Send them to the Thunderdome imo
a lot of companies are removing college degree requirements.
having a degree is definitely feeling more like a joke and a red flag. there are so much free shit out there anyone who wants to bankrupt themselves to passively learn some irrelevant topics seems like a terrible decision maker.
colleges are a scam imo. they are way overpriced and for those who have rich parents who pay for it, it’s like camp for adults.
college did very little to help me pass exams. although, i did take review classes outside of my useless college that did help.
i don’t think anything i learned in college helped me in the real world.
maybe it’s a good idea for doctors or other fields where it’s hands on. for actuaries, you can just study this stuff outside of an overpriced classroom.
I think the degree requirement is the only thing stopping some kids from getting their FSA straight out of high school.
We don’t need another hero!
But Foucault made me strategy good
Just finished up a book on Chester A. Arthur, and during his Presidency, he started federal civil service reform.
Part of the proposals was competitive examinations for certain positions, and one objection against that was that it would favor men who went to college, which, of course, was far more exclusive then.
Arthur himself had been a customs house collector in NYC before he was President, which was a remunerative post which he got through his political connections. It was expected that he, and his employees, would “donate” part of their salaries to the Republican party machine in New York in “gratitude” for their positions. Arthur lost his position because this was looking bad, and Rutherford B. Hayes started cleaning house. There were failed attempts at reform under Hayes, then failed attempts under Garfield… and finally it got started under Arthur.
Originally, they limited which positions were affected by competitive exams. And one of the reforms was making it illegal for federal employees to campaign on their jobs.
College is definitely a way for lower class people to get white-collar jobs.
It’s also a way to rack up $1.7 trillion in debt.
A good deal of college is “signaling”. You don’t actually learn stuff you will use on the job, but the stuff you had before college that it will take to get a degree is also stuff employers might want.

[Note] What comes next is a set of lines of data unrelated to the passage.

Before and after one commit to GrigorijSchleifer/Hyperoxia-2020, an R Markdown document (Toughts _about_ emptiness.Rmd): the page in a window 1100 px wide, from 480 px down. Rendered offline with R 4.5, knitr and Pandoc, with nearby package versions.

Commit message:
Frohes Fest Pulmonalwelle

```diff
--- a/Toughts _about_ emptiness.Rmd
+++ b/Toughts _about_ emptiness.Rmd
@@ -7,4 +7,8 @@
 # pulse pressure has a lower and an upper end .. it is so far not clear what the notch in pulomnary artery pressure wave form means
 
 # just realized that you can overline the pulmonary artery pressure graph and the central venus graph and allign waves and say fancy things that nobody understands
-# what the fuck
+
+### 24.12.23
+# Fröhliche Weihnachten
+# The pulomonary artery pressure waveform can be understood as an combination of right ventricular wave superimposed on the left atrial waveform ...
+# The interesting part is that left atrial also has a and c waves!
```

A degree requires some combination of: quick learning, time management, and following orders. Some people get through with more of one, others with more of another, but lots of employers consider all of those useful traits.

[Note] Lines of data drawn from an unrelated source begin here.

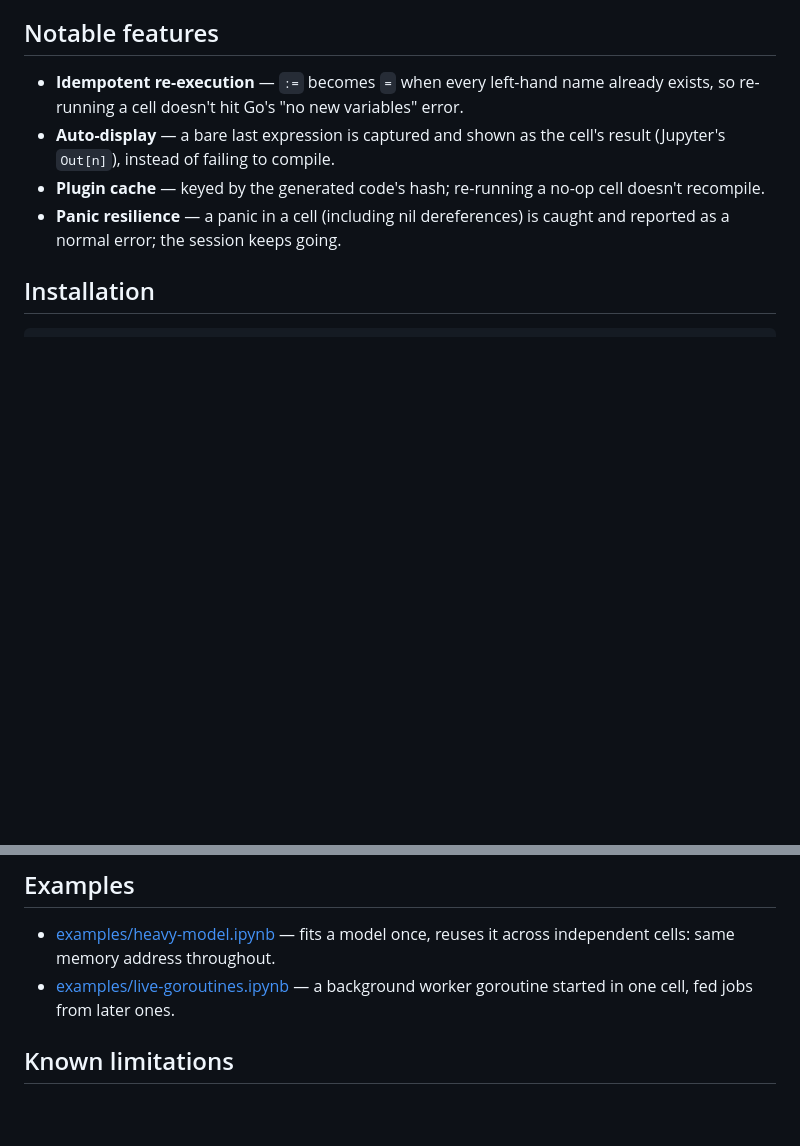
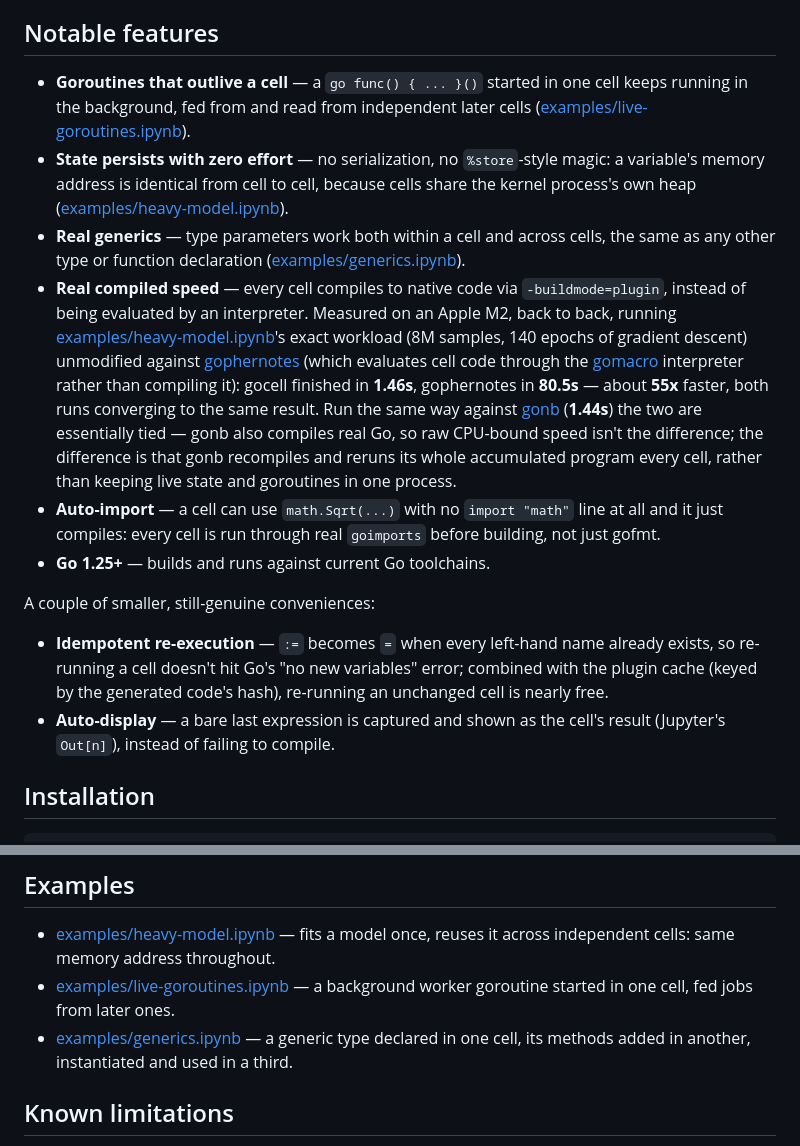
Before and after one commit to alexispires/gocell, a Markdown page: README.md, 2 parts joined by grey strips. Rendered like a GitHub page; blank space fills up the shorter version.

Commit message:
Promote actual differentiators in Notable features, with a real benchmark

```diff
--- a/README.md
+++ b/README.md
@@ -50,14 +50,38 @@ Types and functions declared in a cell are kept as source in a
 
 ## Notable features
 
-- **Idempotent re-execution** — `:=` becomes `=` when every left-hand name already exists,
-  so re-running a cell doesn't hit Go's "no new variables" error.
+- **Goroutines that outlive a cell** — a `go func() { ... }()` started in one cell keeps
+  running in the background, fed from and read from independent later cells
+  ([examples/live-goroutines.ipynb](examples/live-goroutines.ipynb)).
+- **State persists with zero effort** — no serialization, no `%store`-style magic: a
+  variable's memory address is identical from cell to cell, because cells share the kernel
+  process's own heap ([examples/heavy-model.ipynb](examples/heavy-model.ipynb)).
+- **Real generics** — type parameters work both within a cell and across cells, the same as
+  any other type or function declaration
+  ([examples/generics.ipynb](examples/generics.ipynb)).
+- **Real compiled speed** — every cell compiles to native code via `-buildmode=plugin`,
+  instead of being evaluated by an interpreter. Measured on an Apple M2, back to back, running
+  [examples/heavy-model.ipynb](examples/heavy-model.ipynb)'s exact workload (8M samples, 140
+  epochs of gradient descent) unmodified against
+  [gophernotes](https://github.com/gopherdata/gophernotes) (which evaluates cell code through
+  the [gomacro](https://github.com/cosmos72/gomacro) interpreter rather than compiling it):
+  gocell finished in **1.46s**, gophernotes in **80.5s** — about **55x** faster, both runs
+  converging to the same result. Run the same way against
+  [gonb](https://github.com/janpfeifer/gonb) (**1.44s**) the two are essentially tied — gonb
+  also compiles real Go, so raw CPU-bound speed isn't the difference; the difference is that
+  gonb recompiles and reruns its whole accumulated program every cell, rather than keeping
+  live state and goroutines in one process.
+- **Auto-import** — a cell can use `math.Sqrt(...)` with no `import "math"` line at all and it
+  just compiles: every cell is run through real `goimports` before building, not just gofmt.
+- **Go 1.25+** — builds and runs against current Go toolchains.
+
+A couple of smaller, still-genuine conveniences:
+
+- **Idempotent re-execution** — `:=` becomes `=` when every left-hand name already exists, so
+  re-running a cell doesn't hit Go's "no new variables" error; combined with the plugin cache
+  (keyed by the generated code's hash), re-running an unchanged cell is nearly free.
 - **Auto-display** — a bare last expression is captured and shown as the cell's result
   (Jupyter's `Out[n]`), instead of failing to compile.
-- **Plugin cache** — keyed by the generated code's hash; re-running a no-op cell doesn't
-  recompile.
-- **Panic resilience** — a panic in a cell (including nil dereferences) is caught and
-  reported as a normal error; the session keeps going.
 
 ## Installation
 
@@ -86,6 +110,8 @@ type naturally.
   across independent cells: same memory address throughout.
 - [examples/live-goroutines.ipynb](examples/live-goroutines.ipynb) — a background worker
   goroutine started in one cell, fed jobs from later ones.
+- [examples/generics.ipynb](examples/generics.ipynb) — a generic type declared in one cell,
+  its methods added in another, instantiated and used in a third.
 
 ## Known limitations
 
```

More selective schools find high school kids who are higher by those measures, so their grads may be more desirable.
If we could find a way to give employers the information that the college admissions officers got, and also find some half way house where kids can live away from there parents but in a somewhat protected environment for four years while doing basic work, we could get rid of (maybe) half the demand for college grads.